AIM OF THE TASK:
Copy out all lines of the listing below that hold "Rank".

Start of PROVIDED ENTRIES

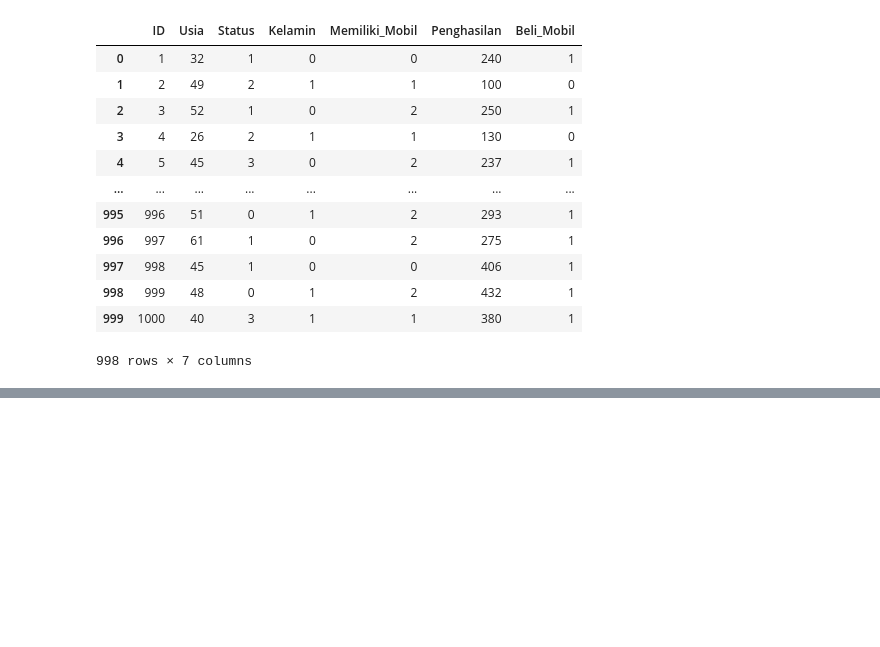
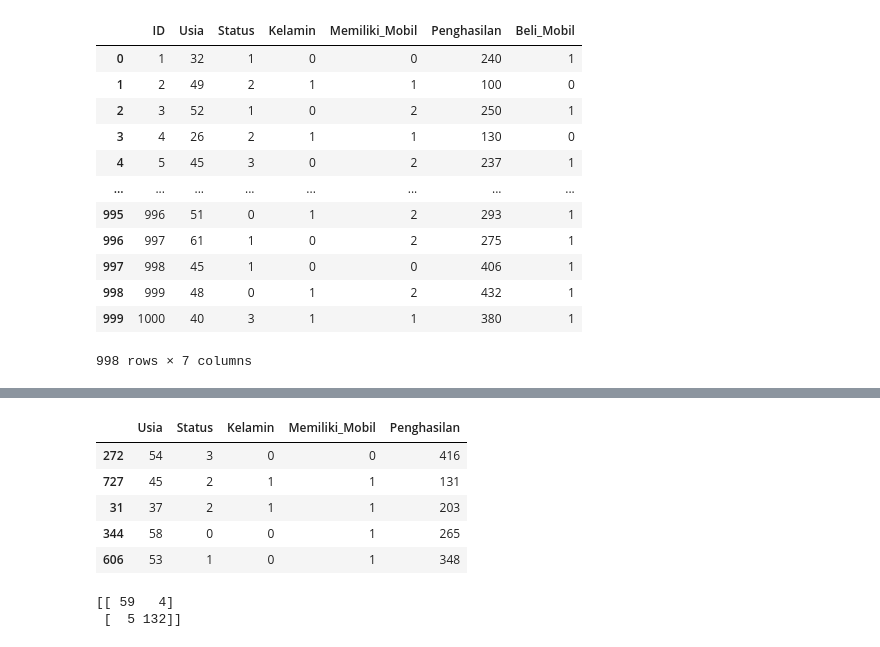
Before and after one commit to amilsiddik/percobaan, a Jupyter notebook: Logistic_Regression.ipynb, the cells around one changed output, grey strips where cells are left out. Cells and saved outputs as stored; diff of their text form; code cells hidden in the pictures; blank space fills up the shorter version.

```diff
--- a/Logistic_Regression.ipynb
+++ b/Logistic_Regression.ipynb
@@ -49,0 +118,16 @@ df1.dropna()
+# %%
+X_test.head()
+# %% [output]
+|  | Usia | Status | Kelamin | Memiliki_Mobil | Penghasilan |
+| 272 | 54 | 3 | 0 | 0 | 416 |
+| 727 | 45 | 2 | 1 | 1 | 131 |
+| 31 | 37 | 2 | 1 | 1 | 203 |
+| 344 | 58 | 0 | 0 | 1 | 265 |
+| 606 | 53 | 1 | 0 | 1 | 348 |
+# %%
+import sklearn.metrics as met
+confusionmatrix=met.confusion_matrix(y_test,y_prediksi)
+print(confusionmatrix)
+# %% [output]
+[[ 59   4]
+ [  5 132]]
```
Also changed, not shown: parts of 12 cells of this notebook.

End of PROVIDED ENTRIES
Start of PROVIDED ENTRIES

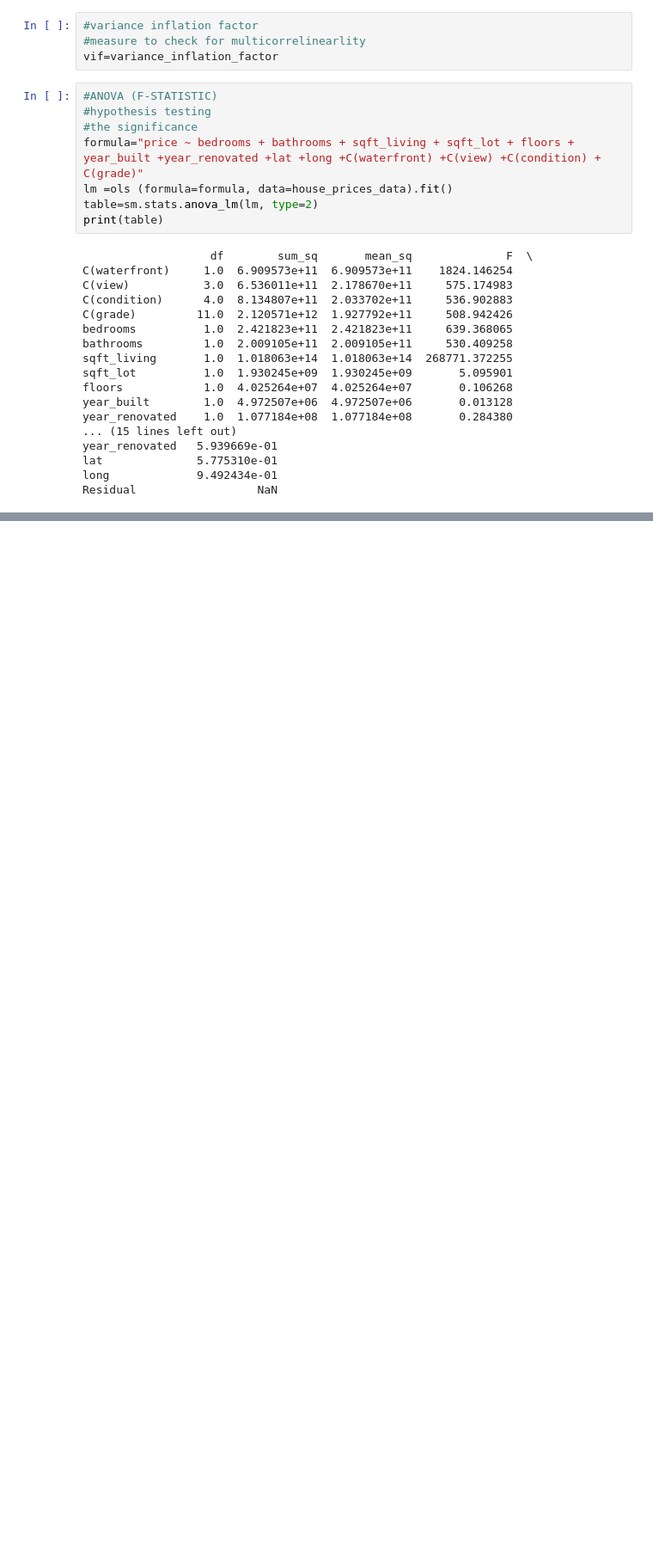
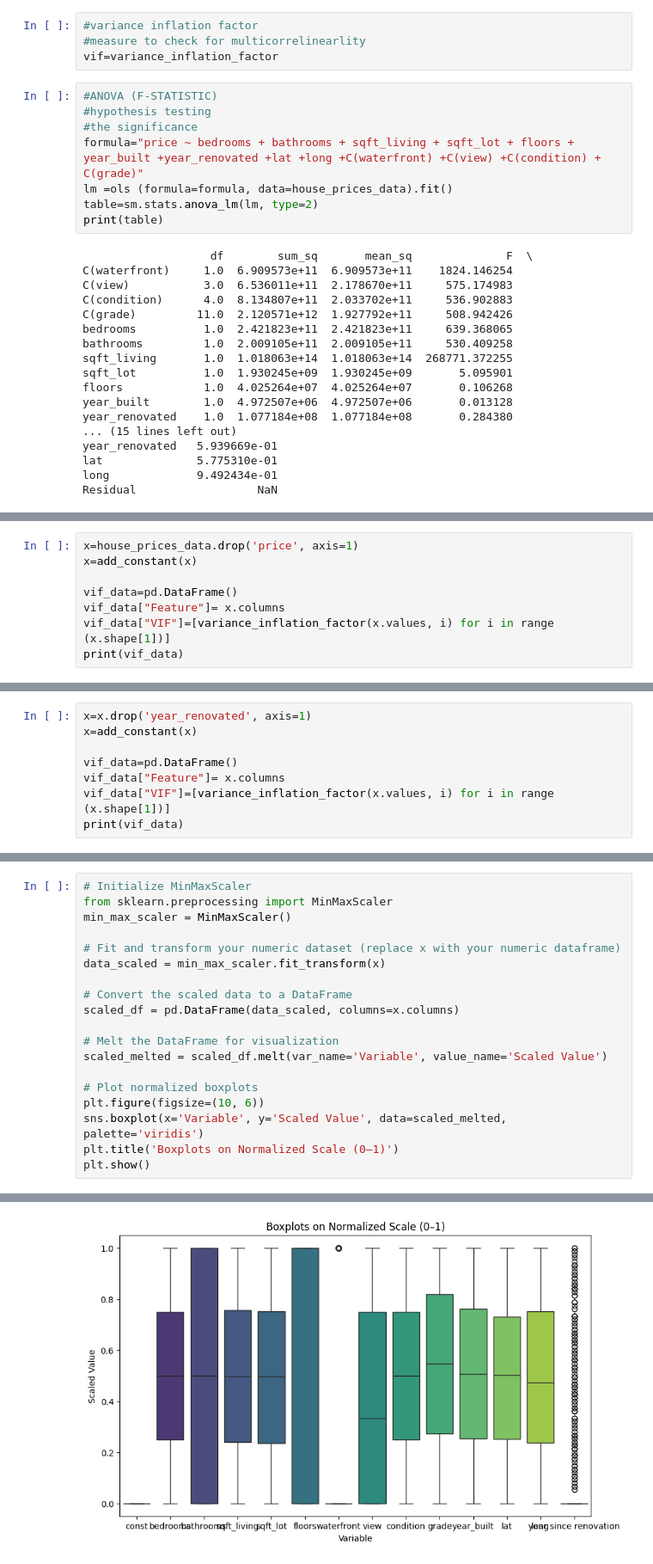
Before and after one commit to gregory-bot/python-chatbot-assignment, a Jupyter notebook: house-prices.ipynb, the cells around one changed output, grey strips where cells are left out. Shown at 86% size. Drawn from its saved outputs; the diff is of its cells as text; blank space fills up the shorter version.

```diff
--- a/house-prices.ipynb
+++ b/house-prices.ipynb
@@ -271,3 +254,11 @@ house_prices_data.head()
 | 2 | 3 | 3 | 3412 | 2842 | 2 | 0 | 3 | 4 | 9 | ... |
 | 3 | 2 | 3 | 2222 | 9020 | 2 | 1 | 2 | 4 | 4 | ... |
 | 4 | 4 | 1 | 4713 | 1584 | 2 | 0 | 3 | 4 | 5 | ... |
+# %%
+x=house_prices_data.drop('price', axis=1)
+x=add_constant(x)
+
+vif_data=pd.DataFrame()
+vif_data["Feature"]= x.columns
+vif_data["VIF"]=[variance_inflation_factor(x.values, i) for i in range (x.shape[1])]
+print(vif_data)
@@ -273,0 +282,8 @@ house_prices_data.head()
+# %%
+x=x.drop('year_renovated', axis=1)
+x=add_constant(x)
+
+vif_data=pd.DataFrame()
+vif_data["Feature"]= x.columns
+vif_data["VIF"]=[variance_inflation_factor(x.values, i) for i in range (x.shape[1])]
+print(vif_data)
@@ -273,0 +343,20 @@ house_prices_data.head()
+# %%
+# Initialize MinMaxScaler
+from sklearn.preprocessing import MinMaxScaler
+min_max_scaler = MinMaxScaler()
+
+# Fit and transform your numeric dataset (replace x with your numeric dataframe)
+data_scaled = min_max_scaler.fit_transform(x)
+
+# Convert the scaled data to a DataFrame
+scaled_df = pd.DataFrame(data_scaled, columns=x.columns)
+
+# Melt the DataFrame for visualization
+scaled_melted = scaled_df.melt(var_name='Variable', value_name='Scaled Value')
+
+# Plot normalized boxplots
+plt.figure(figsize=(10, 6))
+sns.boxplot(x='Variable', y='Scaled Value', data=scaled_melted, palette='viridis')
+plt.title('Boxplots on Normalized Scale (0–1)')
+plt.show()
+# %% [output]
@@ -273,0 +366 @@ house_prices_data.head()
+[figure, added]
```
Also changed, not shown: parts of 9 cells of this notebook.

End of PROVIDED ENTRIES
Start of PROVIDED ENTRIES

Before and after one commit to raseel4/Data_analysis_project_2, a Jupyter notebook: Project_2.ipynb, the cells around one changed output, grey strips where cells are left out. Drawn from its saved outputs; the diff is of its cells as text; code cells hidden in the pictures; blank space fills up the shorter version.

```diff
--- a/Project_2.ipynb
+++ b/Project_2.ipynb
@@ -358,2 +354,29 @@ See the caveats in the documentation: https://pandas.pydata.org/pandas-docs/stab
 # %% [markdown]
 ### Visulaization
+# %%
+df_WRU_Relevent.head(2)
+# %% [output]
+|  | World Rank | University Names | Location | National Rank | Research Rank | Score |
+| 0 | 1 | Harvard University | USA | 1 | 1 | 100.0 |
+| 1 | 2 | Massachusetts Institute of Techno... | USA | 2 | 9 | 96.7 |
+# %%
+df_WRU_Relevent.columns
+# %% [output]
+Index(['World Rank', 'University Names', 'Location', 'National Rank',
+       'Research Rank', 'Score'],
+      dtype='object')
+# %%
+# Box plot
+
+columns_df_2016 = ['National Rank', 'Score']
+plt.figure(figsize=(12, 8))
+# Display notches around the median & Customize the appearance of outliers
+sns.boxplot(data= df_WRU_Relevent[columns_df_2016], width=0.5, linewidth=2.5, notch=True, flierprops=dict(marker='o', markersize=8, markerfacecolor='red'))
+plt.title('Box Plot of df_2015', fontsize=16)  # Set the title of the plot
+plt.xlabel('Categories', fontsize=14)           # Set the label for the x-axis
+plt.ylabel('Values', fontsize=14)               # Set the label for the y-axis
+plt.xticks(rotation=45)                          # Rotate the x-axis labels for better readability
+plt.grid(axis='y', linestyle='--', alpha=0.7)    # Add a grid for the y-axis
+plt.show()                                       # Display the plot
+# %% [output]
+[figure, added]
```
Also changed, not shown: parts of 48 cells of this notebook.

End of PROVIDED ENTRIES

SOLVED PROBLEM:
+|  | World Rank | University Names | Location | National Rank | Research Rank | Score |
+Index(['World Rank', 'University Names', 'Location', 'National Rank',
+       'Research Rank', 'Score'],
+columns_df_2016 = ['National Rank', 'Score']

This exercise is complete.